What Richard Did
In the world of cinema, Richard (Jack Reynor), the 18-year-old title character in Lenny Abrahamson’s hugely impressive third feature, is an anomaly. He’s the most popular kid in school, a rugby star -- a jock -- at ease with himself and surrounded by admirers. Such is this medium’s fascination with high-school losers that we’re instantly on edge in this confident young man’s gregarious company.
There must be something sinister behind that winning smile, we think. When he approaches a skinny kid practicing close-up magic - a geek - we presume golden boy is about to administer a wedgie, not give a brotherly embrace and invite him to hang out at the cool kids’ beach party. And when Richard stumbles across a naïve young lass who’s had too many Bacardi Breezers we expect him to take advantage, not give her a piggyback home. He’s perfect. Or is he?
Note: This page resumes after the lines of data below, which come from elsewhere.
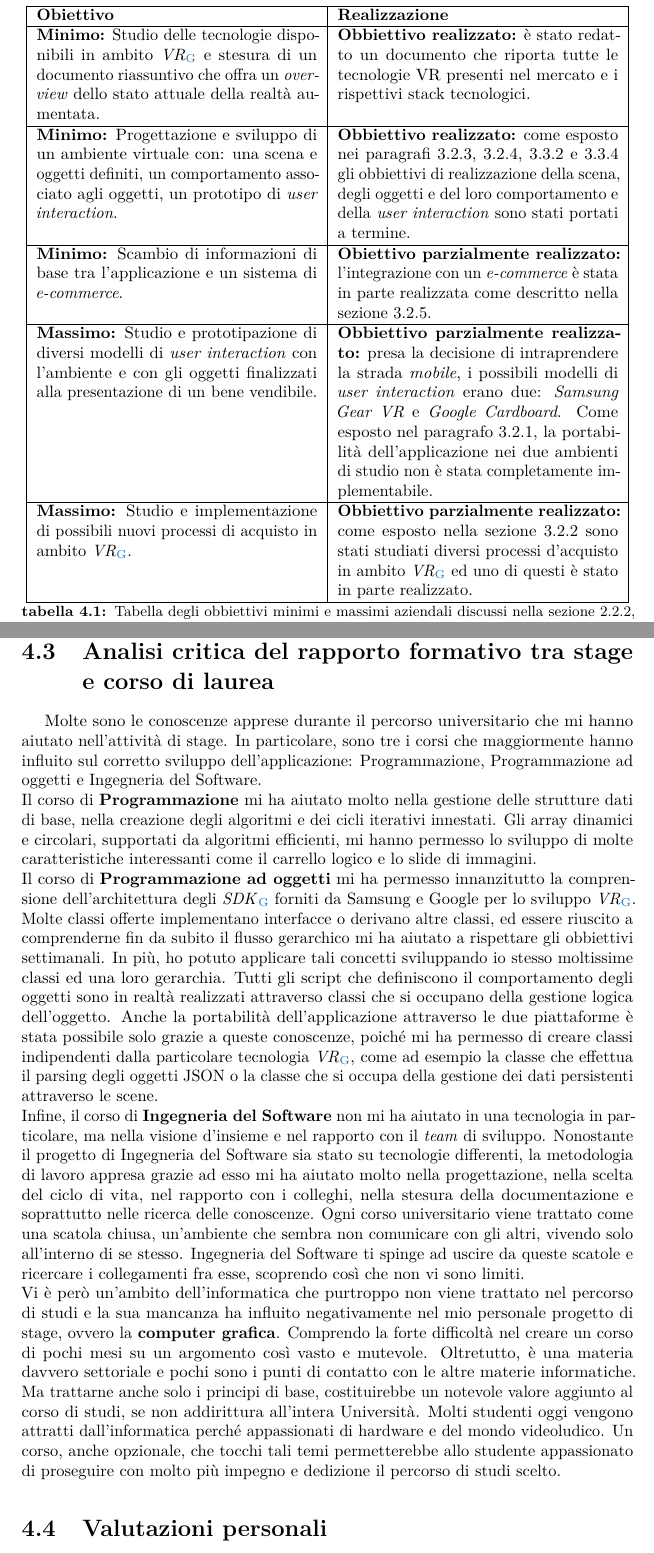
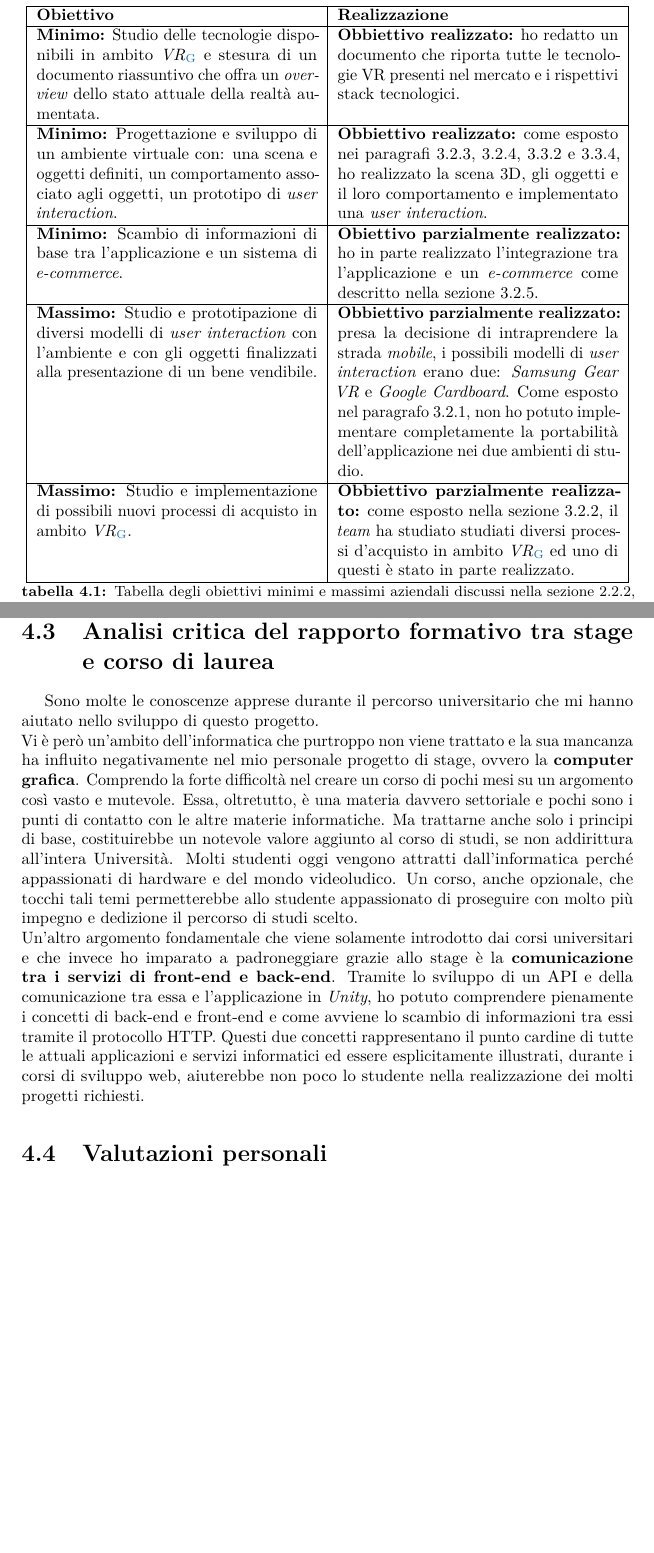
Before and after one commit to SimoneMagagna/Tesi, a LaTeX thesis (tesi.tex, which reads capitoli/capitolo-4.tex): two parts of pages 62 and 64 of 71, joined at a grey line, cut so that both start at the same text, the shorter picture padded with empty space. Compiled offline with pdfLaTeX.

Commit message:
capitolo 4
incremento

```diff
--- a/capitoli/capitolo-4.tex
+++ b/capitoli/capitolo-4.tex
@@ -18,17 +18,17 @@ Come affermato dal tutor aziendale, gli obbiettivi che l'azienda aveva fissato n
 
 \begin{table}
 	\centering
-	\label{tabella-obbiettivi}
+	\label{tabella-obiettivi}
 	\begin{tabular}{| p{6cm} | p{6cm} |}
 		\hline
 		\textbf{Obiettivo} & \textbf{Realizzazione} \\ \hline
-		 \textbf{Minimo:} Studio delle tecnologie disponibili in ambito \textit{VR}\ped{\hyperlink{vr}{G}} e stesura di un documento riassuntivo che offra un \textit{overview} dello stato attuale della realtà aumentata. &  \textbf{Obbiettivo realizzato:} è stato redatto un documento che riporta tutte le tecnologie VR presenti nel mercato e i rispettivi stack tecnologici.\\ \hline
-		 \textbf{Minimo:} Progettazione e sviluppo di un ambiente virtuale con: una scena e oggetti definiti, un comportamento associato agli oggetti, un prototipo di \textit{user interaction}. & \textbf{Obbiettivo realizzato:} come esposto nei paragrafi 3.2.3, 3.2.4, 3.3.2 e 3.3.4 gli obbiettivi di realizzazione della scena, degli oggetti e del loro comportamento e della \textit{user interaction} sono stati portati a termine. \\ \hline
-		 \textbf{Minimo:} Scambio di informazioni di base tra l'applicazione e un sistema di \textit{e-commerce}. & \textbf{Obiettivo parzialmente realizzato:} l'integrazione con un \textit{e-commerce} è stata in parte realizzata come descritto nella sezione 3.2.5.\\ \hline
-		 \textbf{Massimo:} Studio e prototipazione di diversi modelli di \textit{user interaction} con l'ambiente e con gli oggetti finalizzati alla presentazione di un bene vendibile. & \textbf{Obbiettivo parzialmente realizzato:} presa la decisione di intraprendere la strada \textit{mobile}, i possibili modelli di \textit{user interaction} erano due: \textit{Samsung Gear VR} e \textit{Google Cardboard}. Come esposto nel paragrafo 3.2.1, la portabilità dell'applicazione nei due ambienti di studio non è stata completamente implementabile.\\ \hline
-		 \textbf{Massimo:} Studio e implementazione di possibili nuovi processi di acquisto in ambito \textit{VR}\ped{\hyperlink{vr}{G}}. & \textbf{Obbiettivo parzialmente realizzato:} come esposto nella sezione 3.2.2 sono stati studiati diversi processi d'acquisto in ambito \textit{VR}\ped{\hyperlink{vr}{G}} ed uno di questi è stato in parte realizzato.\\ \hline
+		 \textbf{Minimo:} Studio delle tecnologie disponibili in ambito \textit{VR}\ped{\hyperlink{vr}{G}} e stesura di un documento riassuntivo che offra un \textit{overview} dello stato attuale della realtà aumentata. &  \textbf{Obbiettivo realizzato:} ho redatto un documento che riporta tutte le tecnologie VR presenti nel mercato e i rispettivi stack tecnologici.\\ \hline
+		 \textbf{Minimo:} Progettazione e sviluppo di un ambiente virtuale con: una scena e oggetti definiti, un comportamento associato agli oggetti, un prototipo di \textit{user interaction}. & \textbf{Obbiettivo realizzato:} come esposto nei paragrafi 3.2.3, 3.2.4, 3.3.2 e 3.3.4, ho realizzato la scena 3D, gli oggetti e il loro comportamento e implementato una \textit{user interaction}. \\ \hline
+		 \textbf{Minimo:} Scambio di informazioni di base tra l'applicazione e un sistema di \textit{e-commerce}. & \textbf{Obiettivo parzialmente realizzato:} ho in parte realizzato l'integrazione tra l'applicazione e un \textit{e-commerce} come descritto nella sezione 3.2.5.\\ \hline
+		 \textbf{Massimo:} Studio e prototipazione di diversi modelli di \textit{user interaction} con l'ambiente e con gli oggetti finalizzati alla presentazione di un bene vendibile. & \textbf{Obbiettivo parzialmente realizzato:} presa la decisione di intraprendere la strada \textit{mobile}, i possibili modelli di \textit{user interaction} erano due: \textit{Samsung Gear VR} e \textit{Google Cardboard}. Come esposto nel paragrafo 3.2.1, non ho potuto implementare completamente la portabilità dell'applicazione nei due ambienti di studio.\\ \hline
+		 \textbf{Massimo:} Studio e implementazione di possibili nuovi processi di acquisto in ambito \textit{VR}\ped{\hyperlink{vr}{G}}. & \textbf{Obbiettivo parzialmente realizzato:} come esposto nella sezione 3.2.2, il \textit{team} ha studiato studiati diversi processi d'acquisto in ambito \textit{VR}\ped{\hyperlink{vr}{G}} ed uno di questi è stato in parte realizzato.\\ \hline
 	\end{tabular}
-	\caption{Tabella degli obbiettivi minimi e massimi aziendali discussi nella sezione 2.2.2, con affianco il loro grado di realizzazione}
+	\caption{Tabella degli obiettivi minimi e massimi aziendali discussi nella sezione 2.2.2, con affianco il loro grado di realizzazione}
 \end{table}
 \FloatBarrier
 
@@ -44,11 +44,9 @@ Ritengo dunque il bilancio formativo davvero positivo e posso affermare che lo s
 
 \section{Analisi critica del rapporto formativo tra stage e corso di laurea}
 
-Molte sono le conoscenze apprese durante il percorso universitario che mi hanno aiutato nell'attività di stage. In particolare, sono tre i corsi che maggiormente hanno influito sul corretto sviluppo dell'applicazione: Programmazione, Programmazione ad oggetti e Ingegneria del Software. \\
-Il corso di \textbf{Programmazione} mi ha aiutato molto nella gestione delle strutture dati di base, nella creazione degli algoritmi e dei cicli iterativi innestati. Gli array dinamici e circolari, supportati da algoritmi efficienti, mi hanno permesso lo sviluppo di molte caratteristiche interessanti come il carrello logico e lo slide di immagini. \\
-Il corso di \textbf{Programmazione ad oggetti} mi ha permesso innanzitutto la comprensione dell'architettura degli \textit{SDK}\ped{\hyperlink{sdk}{G}} forniti da Samsung e Google per lo sviluppo \textit{VR}\ped{\hyperlink{vr}{G}}. Molte classi offerte implementano interfacce o derivano altre classi, ed essere riuscito a comprenderne fin da subito il flusso gerarchico mi ha aiutato a rispettare gli obbiettivi settimanali. In più, ho potuto applicare tali concetti sviluppando io stesso moltissime classi ed una loro gerarchia. Tutti gli script che definiscono il comportamento degli oggetti sono in realtà realizzati attraverso classi che si occupano della gestione logica dell'oggetto. Anche la portabilità dell'applicazione attraverso le due piattaforme è stata possibile solo grazie a queste conoscenze, poiché mi ha permesso di creare classi indipendenti dalla particolare tecnologia \textit{VR}\ped{\hyperlink{vr}{G}}, come ad esempio la classe che effettua il parsing degli oggetti JSON o la classe che si occupa della gestione dei dati persistenti attraverso le scene. \\
-Infine, il corso di \textbf{Ingegneria del Software} non mi ha aiutato in una tecnologia in particolare, ma nella visione d'insieme e nel rapporto con il \textit{team} di sviluppo. Nonostante il progetto di Ingegneria del Software sia stato su tecnologie differenti, la metodologia di lavoro appresa grazie ad esso mi ha aiutato molto nella progettazione, nella scelta del ciclo di vita, nel rapporto con i colleghi, nella stesura della documentazione e soprattutto nelle ricerca delle conoscenze. Ogni corso universitario viene trattato come una scatola chiusa, un'ambiente che sembra non comunicare con gli altri, vivendo solo all'interno di se stesso. Ingegneria del Software ti spinge ad uscire da queste scatole e ricercare i collegamenti fra esse, scoprendo così che non vi sono limiti. \\
-Vi è però un'ambito dell'informatica che purtroppo non viene trattato nel percorso di studi e la sua mancanza ha influito negativamente nel mio personale progetto di stage, ovvero la \textbf{computer grafica}. Comprendo la forte difficoltà nel creare un corso di pochi mesi su un argomento così vasto e mutevole. Oltretutto, è una materia davvero settoriale e pochi sono i punti di contatto con le altre materie informatiche. Ma trattarne anche solo i principi di base, costituirebbe un notevole valore aggiunto al corso di studi, se non addirittura all'intera Università. Molti studenti oggi vengono attratti dall'informatica perché appassionati di hardware e del mondo videoludico. Un corso, anche opzionale, che tocchi tali temi permetterebbe allo studente appassionato di proseguire con molto più impegno e dedizione il percorso di studi scelto.
+Sono molte le conoscenze apprese durante il percorso universitario che mi hanno aiutato nello sviluppo di questo progetto. \\
+Vi è però un'ambito dell'informatica che purtroppo non viene trattato e la sua mancanza ha influito negativamente nel mio personale progetto di stage, ovvero la \textbf{computer grafica}. Comprendo la forte difficoltà nel creare un corso di pochi mesi su un argomento così vasto e mutevole. Essa, oltretutto, è una materia davvero settoriale e pochi sono i punti di contatto con le altre materie informatiche. Ma trattarne anche solo i principi di base, costituirebbe un notevole valore aggiunto al corso di studi, se non addirittura all'intera Università. Molti studenti oggi vengono attratti dall'informatica perché appassionati di hardware e del mondo videoludico. Un corso, anche opzionale, che tocchi tali temi permetterebbe allo studente appassionato di proseguire con molto più impegno e dedizione il percorso di studi scelto. \\
+Un'altro argomento fondamentale che viene solamente introdotto dai corsi universitari e che invece ho imparato a padroneggiare grazie allo stage è la \textbf{comunicazione tra i servizi di front-end e back-end}. Tramite lo sviluppo di un API e della comunicazione tra essa e l'applicazione in \textit{Unity}, ho potuto comprendere pienamente i concetti di back-end e front-end e come avviene lo scambio di informazioni tra essi tramite il protocollo HTTP. Questi due concetti rappresentano il punto cardine di tutte le attuali applicazioni e servizi informatici ed essere esplicitamente illustrati, durante i corsi di sviluppo web, aiuterebbe non poco lo studente nella realizzazione dei molti progetti richiesti.
 
 \section{Valutazioni personali}
 
```
Also changed, not shown: Glossario.tex (+2 -0 lines), capitoli/capitolo-4.tex (22 more changed lines), 5 other files.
Richard's charmed existence goes into a tailspin following the action that’s referred to in the title. Based loosely on a real incident that rocked the same south Dublin milieu in which What Richard Did is set, Abrahamson and writer Malcolm Campbell captures the buildup to this turning point in Richard's life and the morally ambiguous quagmire that follows using a vérité style peppered with discombobulating ellipses.
At times the film calls to mind the teen mundanity of Larry Clark, but in the end Abrahamson shows much more compassion for these rich teens unaccustomed to life in the real world; they are up on a pedestal so high that the prospect of falling off chills them to their cores.
As well as its fine-grained veracity, there’s an allegorical quality to the picture too. Abrahamson seems to imply that Richard’s attitude while king of his surroundings and his fall from grace reflects the recent financial collapse of middle-class Ireland and his approach, unlike last year's heavy-handed, Celtic tiger-baiting satire Charlie Cassanova, is stunningly subtle, barely perceptible to the naked eye. But it’s there in the way cosmopolitain Richard smugly mocks a rival player from a working class background after he sings a plaintive Irish ballad in his native Gaelic.
It’s there too in the ruthless manner in which Richard pursues the same boy’s girlfriend and in the way he spits the dummy because she still shows affection for her ex. In these moments it’s clear we’re looking at a spoiled brat unaccustomed to not getting his own way. With brilliant economy Abrahamson implies that in the case of his nation, as with his film’s protagonist, all that glitters is not gold.